▶ _Your instructions_: Skipping each picture, output the entries exactly as they stand below.

Before and after images
--------------------------------------------------
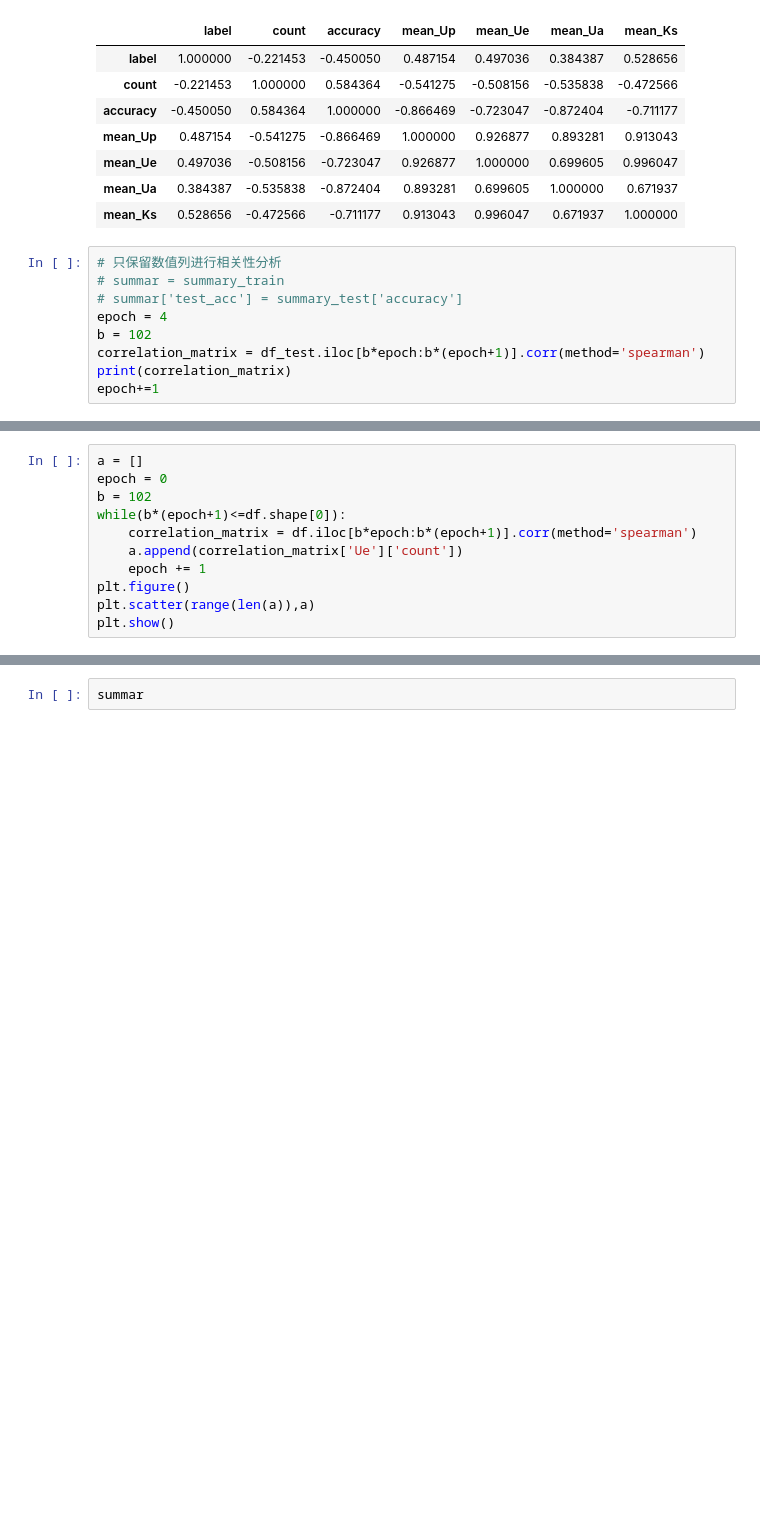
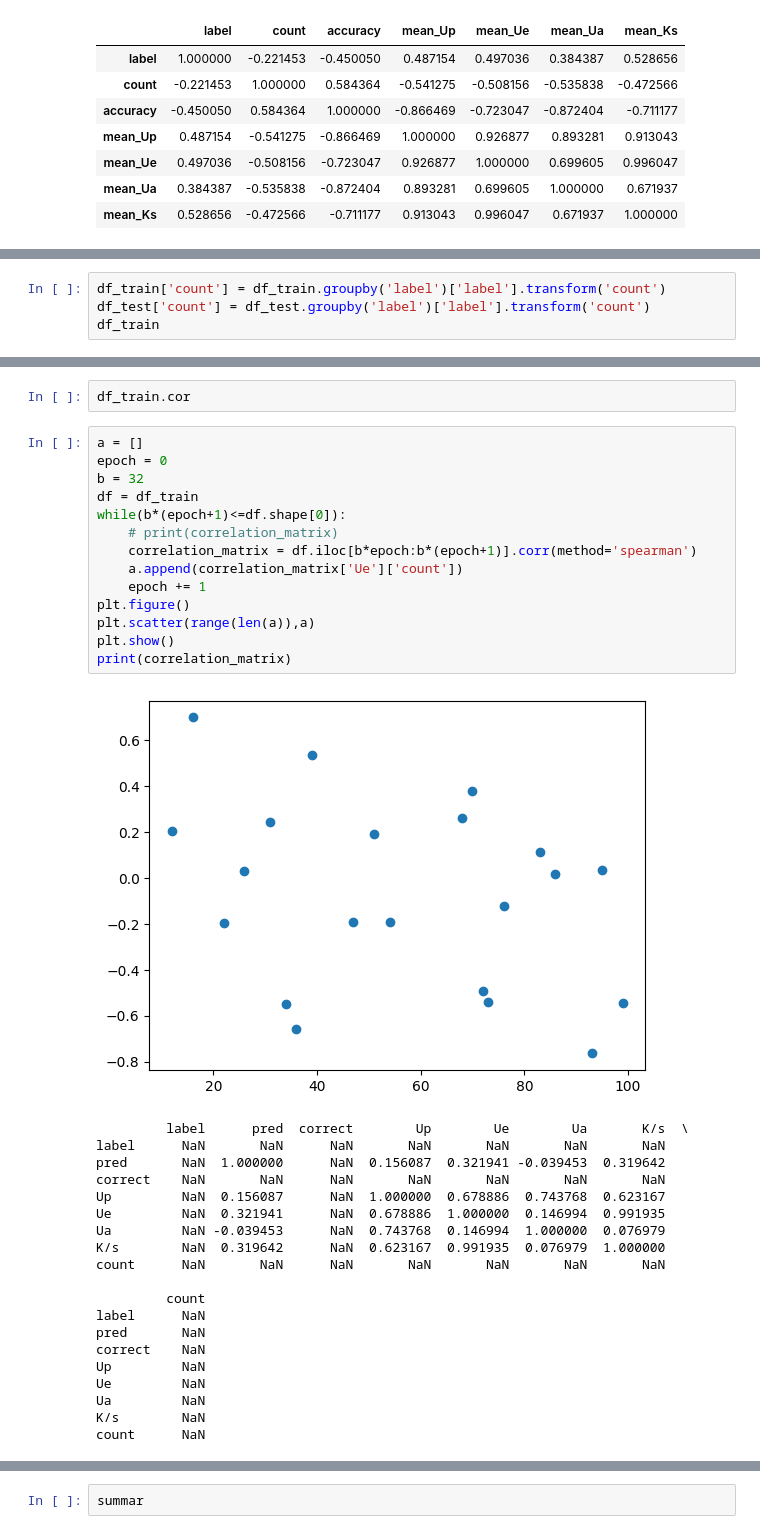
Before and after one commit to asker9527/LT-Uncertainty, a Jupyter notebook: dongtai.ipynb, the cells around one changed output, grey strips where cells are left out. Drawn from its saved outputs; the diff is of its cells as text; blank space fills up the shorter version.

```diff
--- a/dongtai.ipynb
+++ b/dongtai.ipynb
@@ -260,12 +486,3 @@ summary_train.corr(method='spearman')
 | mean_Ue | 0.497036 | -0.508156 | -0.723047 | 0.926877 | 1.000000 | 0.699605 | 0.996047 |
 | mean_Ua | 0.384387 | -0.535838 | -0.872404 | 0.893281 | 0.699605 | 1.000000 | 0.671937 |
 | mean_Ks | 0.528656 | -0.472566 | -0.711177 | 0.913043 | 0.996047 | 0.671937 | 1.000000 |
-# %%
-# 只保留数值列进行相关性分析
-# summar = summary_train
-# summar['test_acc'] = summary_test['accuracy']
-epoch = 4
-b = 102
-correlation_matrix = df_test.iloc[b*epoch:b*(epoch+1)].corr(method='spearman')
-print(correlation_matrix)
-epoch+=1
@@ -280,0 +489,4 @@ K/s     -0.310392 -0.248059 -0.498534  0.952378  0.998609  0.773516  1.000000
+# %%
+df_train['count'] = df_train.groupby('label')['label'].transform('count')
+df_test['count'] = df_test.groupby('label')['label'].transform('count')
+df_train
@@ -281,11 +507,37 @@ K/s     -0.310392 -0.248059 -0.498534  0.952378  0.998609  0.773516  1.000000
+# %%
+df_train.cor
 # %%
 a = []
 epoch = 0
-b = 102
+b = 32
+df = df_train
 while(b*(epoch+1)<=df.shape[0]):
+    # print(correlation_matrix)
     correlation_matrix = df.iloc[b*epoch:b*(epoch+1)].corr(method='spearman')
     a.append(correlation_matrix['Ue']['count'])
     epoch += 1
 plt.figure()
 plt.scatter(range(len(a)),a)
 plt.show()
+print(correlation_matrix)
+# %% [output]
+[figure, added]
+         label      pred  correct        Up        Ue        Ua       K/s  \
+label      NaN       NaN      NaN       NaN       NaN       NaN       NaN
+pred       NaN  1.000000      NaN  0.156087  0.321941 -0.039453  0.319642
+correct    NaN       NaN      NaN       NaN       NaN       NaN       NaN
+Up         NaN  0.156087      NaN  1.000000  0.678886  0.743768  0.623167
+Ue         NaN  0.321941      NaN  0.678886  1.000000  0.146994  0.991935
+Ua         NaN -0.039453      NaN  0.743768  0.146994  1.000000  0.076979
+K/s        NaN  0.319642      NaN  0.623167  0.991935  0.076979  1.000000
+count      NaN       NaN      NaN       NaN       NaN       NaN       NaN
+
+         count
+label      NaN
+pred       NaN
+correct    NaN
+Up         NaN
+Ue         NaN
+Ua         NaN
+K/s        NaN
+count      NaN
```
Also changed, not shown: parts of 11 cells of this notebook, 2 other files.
--------------------------------------------------
▶ _Solution to the problem_:
Before and after one commit to asker9527/LT-Uncertainty, a Jupyter notebook: dongtai.ipynb, the cells around one changed output, grey strips where cells are left out. Drawn from its saved outputs; the diff is of its cells as text; blank space fills up the shorter version.

```diff
--- a/dongtai.ipynb
+++ b/dongtai.ipynb
@@ -260,12 +486,3 @@ summary_train.corr(method='spearman')
 | mean_Ue | 0.497036 | -0.508156 | -0.723047 | 0.926877 | 1.000000 | 0.699605 | 0.996047 |
 | mean_Ua | 0.384387 | -0.535838 | -0.872404 | 0.893281 | 0.699605 | 1.000000 | 0.671937 |
 | mean_Ks | 0.528656 | -0.472566 | -0.711177 | 0.913043 | 0.996047 | 0.671937 | 1.000000 |
-# %%
-# 只保留数值列进行相关性分析
-# summar = summary_train
-# summar['test_acc'] = summary_test['accuracy']
-epoch = 4
-b = 102
-correlation_matrix = df_test.iloc[b*epoch:b*(epoch+1)].corr(method='spearman')
-print(correlation_matrix)
-epoch+=1
@@ -280,0 +489,4 @@ K/s     -0.310392 -0.248059 -0.498534  0.952378  0.998609  0.773516  1.000000
+# %%
+df_train['count'] = df_train.groupby('label')['label'].transform('count')
+df_test['count'] = df_test.groupby('label')['label'].transform('count')
+df_train
@@ -281,11 +507,37 @@ K/s     -0.310392 -0.248059 -0.498534  0.952378  0.998609  0.773516  1.000000
+# %%
+df_train.cor
 # %%
 a = []
 epoch = 0
-b = 102
+b = 32
+df = df_train
 while(b*(epoch+1)<=df.shape[0]):
+    # print(correlation_matrix)
     correlation_matrix = df.iloc[b*epoch:b*(epoch+1)].corr(method='spearman')
     a.append(correlation_matrix['Ue']['count'])
     epoch += 1
 plt.figure()
 plt.scatter(range(len(a)),a)
 plt.show()
+print(correlation_matrix)
+# %% [output]
+[figure, added]
+         label      pred  correct        Up        Ue        Ua       K/s  \
+label      NaN       NaN      NaN       NaN       NaN       NaN       NaN
+pred       NaN  1.000000      NaN  0.156087  0.321941 -0.039453  0.319642
+correct    NaN       NaN      NaN       NaN       NaN       NaN       NaN
+Up         NaN  0.156087      NaN  1.000000  0.678886  0.743768  0.623167
+Ue         NaN  0.321941      NaN  0.678886  1.000000  0.146994  0.991935
+Ua         NaN -0.039453      NaN  0.743768  0.146994  1.000000  0.076979
+K/s        NaN  0.319642      NaN  0.623167  0.991935  0.076979  1.000000
+count      NaN       NaN      NaN       NaN       NaN       NaN       NaN
+
+         count
+label      NaN
+pred       NaN
+correct    NaN
+Up         NaN
+Ue         NaN
+Ua         NaN
+K/s        NaN
+count      NaN
```
Also changed, not shown: parts of 11 cells of this notebook, 2 other files.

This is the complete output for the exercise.